Strengthening Christian Science Stakes

“At Principia, our North Star is our mission to serve the Cause of Christian Science. We have to hold up every decision to that North Star and say, ‘Does this fit?’” Sorrells says. She sees Principia’s efforts to include families and students from a diversity of backgrounds as a perfect example of how to serve the Cause unselfishly. “As we welcome families who are new to our mission, they are blessed,” she says. “Just think of the gift of Christian Science that we are sharing with the greater community and the world.”

“. . . I have never been in a school where Love is identified as a core value. Love is a bold statement, and [Principia] should be really proud of that. It sets us apart.”

Future-Ready Students

“Future-ready curriculum” is a term that’s been used at Principia for years now, but for the past decade, Sorrells has been helping move schools towards the “four Cs” of future-ready education—critical thinking, collaboration, creativity, and communication. At St. Martin’s Episcopal School, Dr. Sorrells guided the school towards the “four Cs.” They built a Center for Innovation and Design—helping that school become “known for being the school that was preparing kids, not just for college, but for their futures,” she says.


Leading with Humility

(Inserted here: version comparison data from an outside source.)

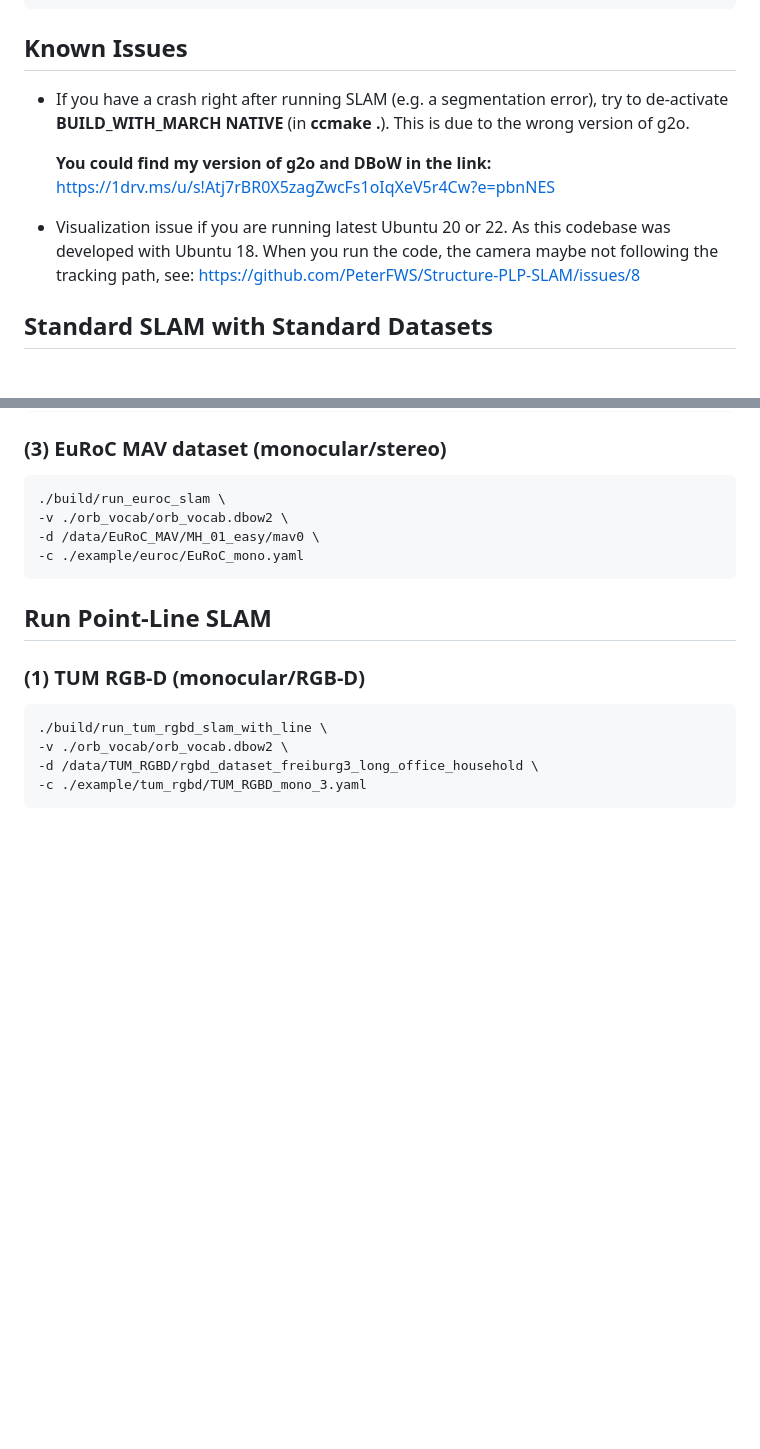
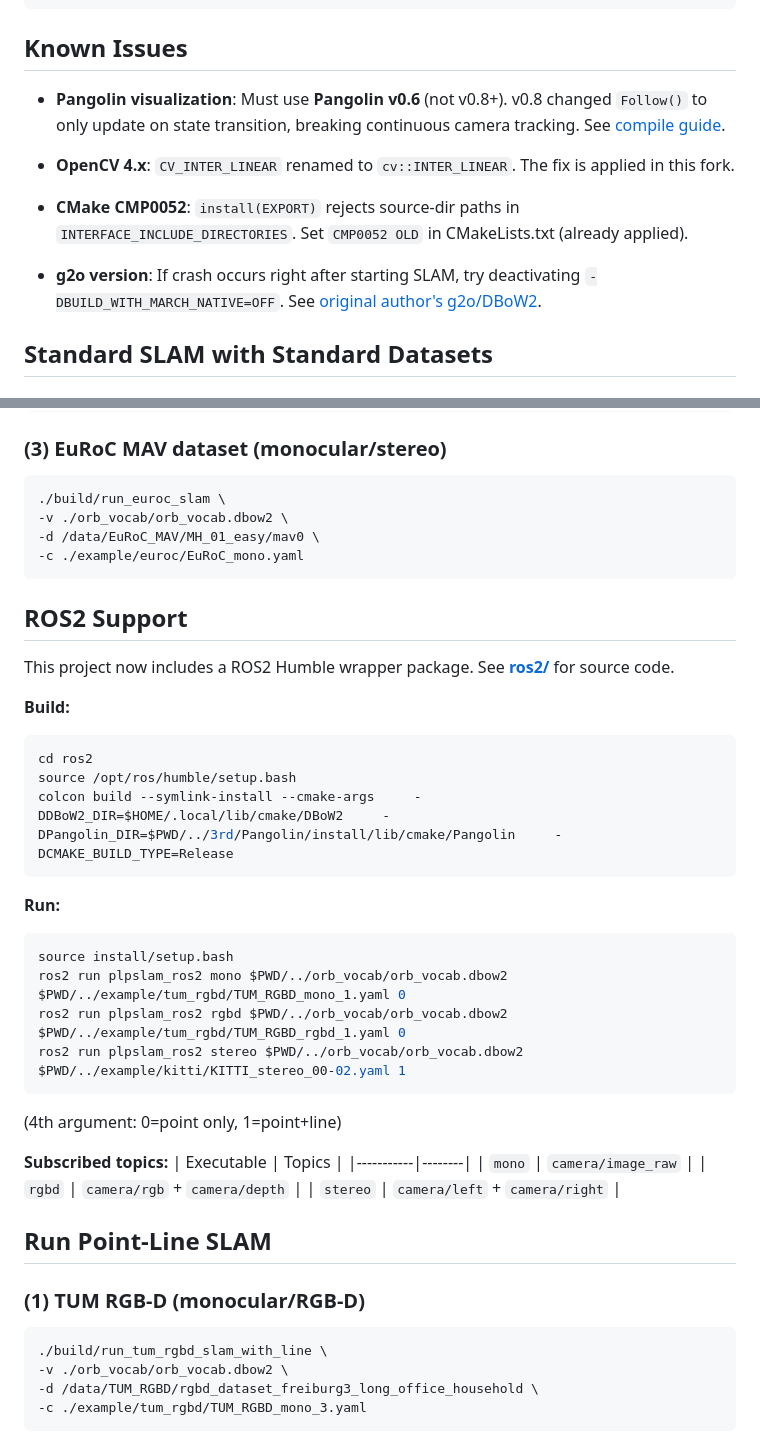
Before and after one commit to JunJie1213855/Structure-PLP-SLAM-ROS2, a Markdown page: README.md, 2 parts joined by grey strips. GitHub-like rendering; blank space fills up the shorter version.

````diff
--- a/README.md
+++ b/README.md
@@ -142,11 +163,14 @@ Allowed options:
 ```
 
 ## Known Issues
-* If you have a crash right after running SLAM (e.g. a segmentation error), try to de-activate **BUILD_WITH_MARCH NATIVE** (in **ccmake .**). This is due to the wrong version of g2o.
 
-    **You could find my version of g2o and DBoW in the link:** https://1drv.ms/u/s!Atj7rBR0X5zagZwcFs1oIqXeV5r4Cw?e=pbnNES
+* **Pangolin visualization**: Must use **Pangolin v0.6** (not v0.8+). v0.8 changed `Follow()` to only update on state transition, breaking continuous camera tracking. See [compile guide](docs/compile.md).
 
-* Visualization issue if you are running latest Ubuntu 20 or 22. As this codebase was developed with Ubuntu 18. When you run the code, the camera maybe not following the tracking path, see: https://github.com/PeterFWS/Structure-PLP-SLAM/issues/8
+* **OpenCV 4.x**: `CV_INTER_LINEAR` renamed to `cv::INTER_LINEAR`. The fix is applied in this fork.
+
+* **CMake CMP0052**: `install(EXPORT)` rejects source-dir paths in `INTERFACE_INCLUDE_DIRECTORIES`. Set `CMP0052 OLD` in CMakeLists.txt (already applied).
+
+* **g2o version**: If crash occurs right after starting SLAM, try deactivating `-DBUILD_WITH_MARCH_NATIVE=OFF`. See [original author's g2o/DBoW2](https://1drv.ms/u/s!Atj7rBR0X5zagZwcFs1oIqXeV5r4Cw?e=pbnNES).
 
 
 ## Standard SLAM with Standard Datasets
@@ -177,6 +201,33 @@ Allowed options:
 -d /data/EuRoC_MAV/MH_01_easy/mav0 \
 -c ./example/euroc/EuRoC_mono.yaml
 ```
+## ROS2 Support
+
+This project now includes a ROS2 Humble wrapper package. See **[ros2/](ros2/)** for source code.
+
+**Build:**
+```bash
+cd ros2
+source /opt/ros/humble/setup.bash
+colcon build --symlink-install --cmake-args     -DDBoW2_DIR=$HOME/.local/lib/cmake/DBoW2     -DPangolin_DIR=$PWD/../3rd/Pangolin/install/lib/cmake/Pangolin     -DCMAKE_BUILD_TYPE=Release
+```
+
+**Run:**
+```bash
+source install/setup.bash
+ros2 run plpslam_ros2 mono $PWD/../orb_vocab/orb_vocab.dbow2 $PWD/../example/tum_rgbd/TUM_RGBD_mono_1.yaml 0
+ros2 run plpslam_ros2 rgbd $PWD/../orb_vocab/orb_vocab.dbow2 $PWD/../example/tum_rgbd/TUM_RGBD_rgbd_1.yaml 0
+ros2 run plpslam_ros2 stereo $PWD/../orb_vocab/orb_vocab.dbow2 $PWD/../example/kitti/KITTI_stereo_00-02.yaml 1
+```
+(4th argument: 0=point only, 1=point+line)
+
+**Subscribed topics:**
+| Executable | Topics |
+|-----------|--------|
+| `mono` | `camera/image_raw` |
+| `rgbd` | `camera/rgb` + `camera/depth` |
+| `stereo` | `camera/left` + `camera/right` |
+
 ## Run Point-Line SLAM
 ### (1) TUM RGB-D (monocular/RGB-D)
 
````
Also changed, not shown: other parts of README.md (+37 -16 lines), docs/compile.md (+129 -0 lines).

Navigating challenges—and opportunities— with humility and love are important themes of her past leadership, and Sorrells looks forward to using those qualities at today’s Principia School. “Principia is a gemstone. As with any school, there are challenges to be met and obstacles to overcome,” Sorrells says. “But I am confident that the team in place brings all the talent needed to meet and overcome the challenges in front of us, and together we will light the way toward a bright future for our students.”